Scientists rush to save fish caught up in Brazil dam disaster
Biologists and environmentalists have been racing to save fish caught up in the disaster that saw two Brazilian iron ore mines pollute the Doce river after two of their dams collapsed earlier this month, unleashing a highly toxic wave of mud.
The mission Noah's Ark has been launched by biologists to attempt to save acquatic life threatened by the polluted water. Scientists have warned that the level of aluminum in the water is non-toxic to humans but harmful and potentially lethal to some fish.
Mining company Samarco, who was responsible for the ecological disaster, has put out a statement saying it has donated six 1,000-litre tanks to house the fish while they're being removed by from the river, along with two trucks to transport them to nearby lakes.
Brazilian newspaper O Globo highlighted that there was concern among biologists that the contamination could extend as far as the sensitive Abrolhos archipelago, a collection of islands that form Brazil's hotspot for marine life.
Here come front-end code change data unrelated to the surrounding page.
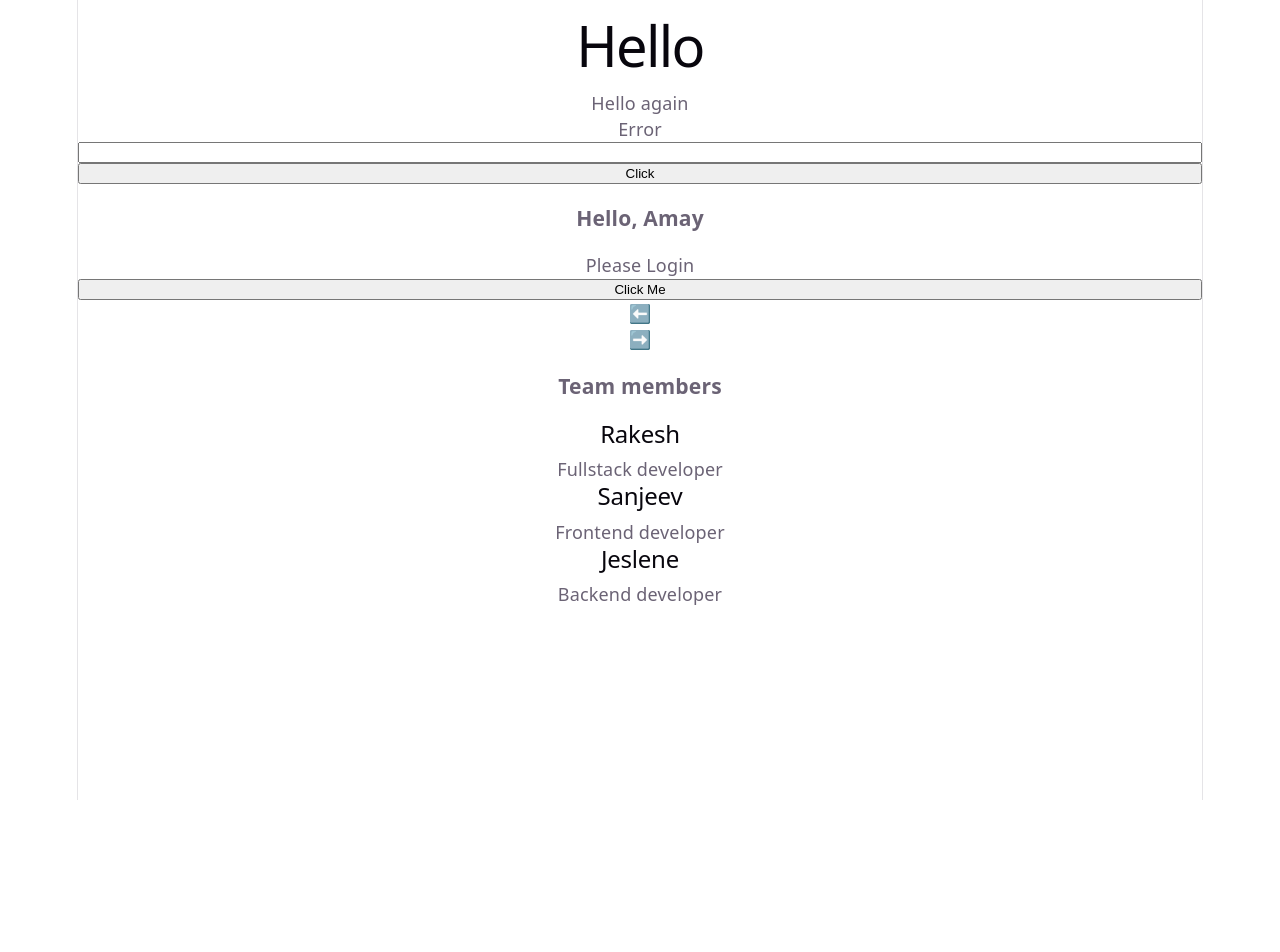
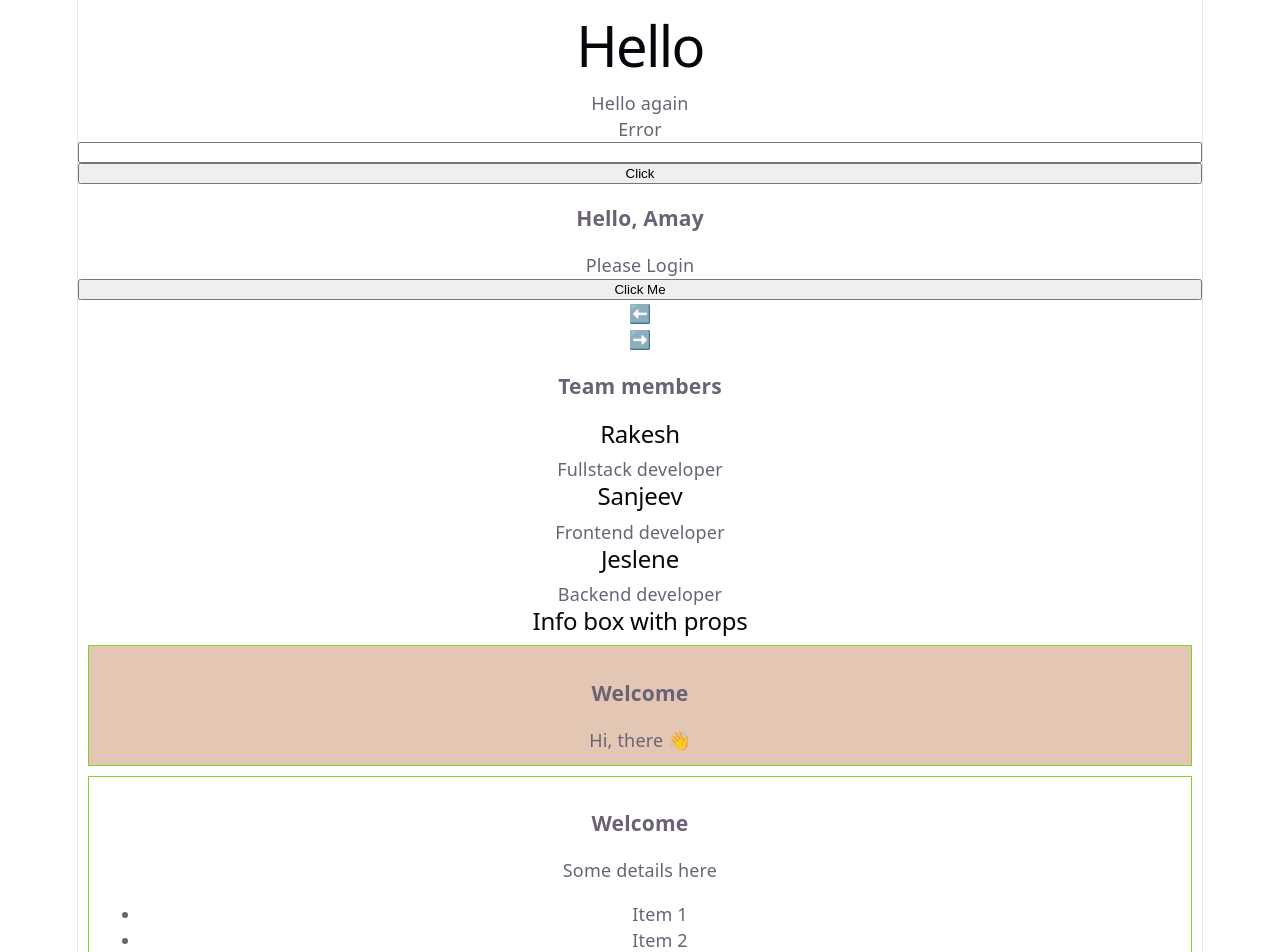
Before and after one commit to kavyashreeyp-svg/SW_CSE_B1.4_Internship, a React (Vite) app in the folder DAY/DAY13/day13/: page / in a window 1280 px wide. Shown: the top 952 px of the page. Before the commit the page ends 800 px from the top, so only its background shows below. Built offline with nearby package versions, Linux system fonts and the light colour scheme.

Commit message:
Props: Ex2 children: content passed between opening and closing tags, default props, css styling

```diff
--- a/DAY/DAY13/day13/src/App.css
+++ b/DAY/DAY13/day13/src/App.css
@@ -1,4 +1,4 @@
-.counter {
+/* .counter {
   font-size: 16px;
   padding: 5px 10px;
   border-radius: 5px;
@@ -181,4 +181,15 @@
     right: 0;
     border-right-color: var(--border);
   }
+} */
+
+
+.box {
+  border: 1px solid rgb(127, 213, 40);
+  padding: 12px;
+  margin: 10px;
 }
+
+.box-primary {
+  background-color: rgb(227, 199, 180);
+}
--- a/DAY/DAY13/day13/src/App.jsx
+++ b/DAY/DAY13/day13/src/App.jsx
@@ -1,6 +1,9 @@
 import Button from "./components/FunctionalComponent";
 import { LeftArrow, RightArrow } from "./components/FunctionalComponentTwo";
 import ProfileList from "./components/Props";
+import InfoBoxDemo from "./components/PropsTwo";
+import './App.css'
+
 const name = "Amay";
 const isLoggedIn = false;
 
@@ -30,6 +33,7 @@
       <LeftArrow />
       <RightArrow />
       <ProfileList />
+      <InfoBoxDemo />
     </>
 
   )
--- /dev/null
+++ b/DAY/DAY13/day13/src/components/PropsTwo.jsx
@@ -0,0 +1,32 @@
+// Child component
+function InfoBox({title,variant="primary",children}){
+    return(
+        <div className={`box box-${variant}`}>
+            <h3>{title}</h3>
+            <div className="content">
+                {children}
+            </div>
+        </div>
+    );
+}
+
+// Parent component
+function InfoBoxDemo() {
+    return(
+        <div>
+            <h2>Info box with props</h2>
+            <InfoBox title="Welcome">
+                <p>Hi, there 👋</p>
+            </InfoBox>
+
+            <InfoBox title="Welcome" variant="Secondary">
+                <p>Some details here</p>
+                <ul>
+                    <li>Item 1</li>
+                    <li>Item 2</li>
+                </ul>
+            </InfoBox>
+        </div>
+    )
+}
+export default InfoBoxDemo;
```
The archipelago could now also be at risk from the mud tide.
Brazil has levied an initial fine of $66 billion to Samarco and the companies responsible for the environmental pollution. Brazil's president Dima Roussef told the owners of the mines that the Brazilian government expected the companies to pay for rescue and cleanup efforts, as well compensation for more than 500 people who were displaced as their homes were destroyed, according to the BBC.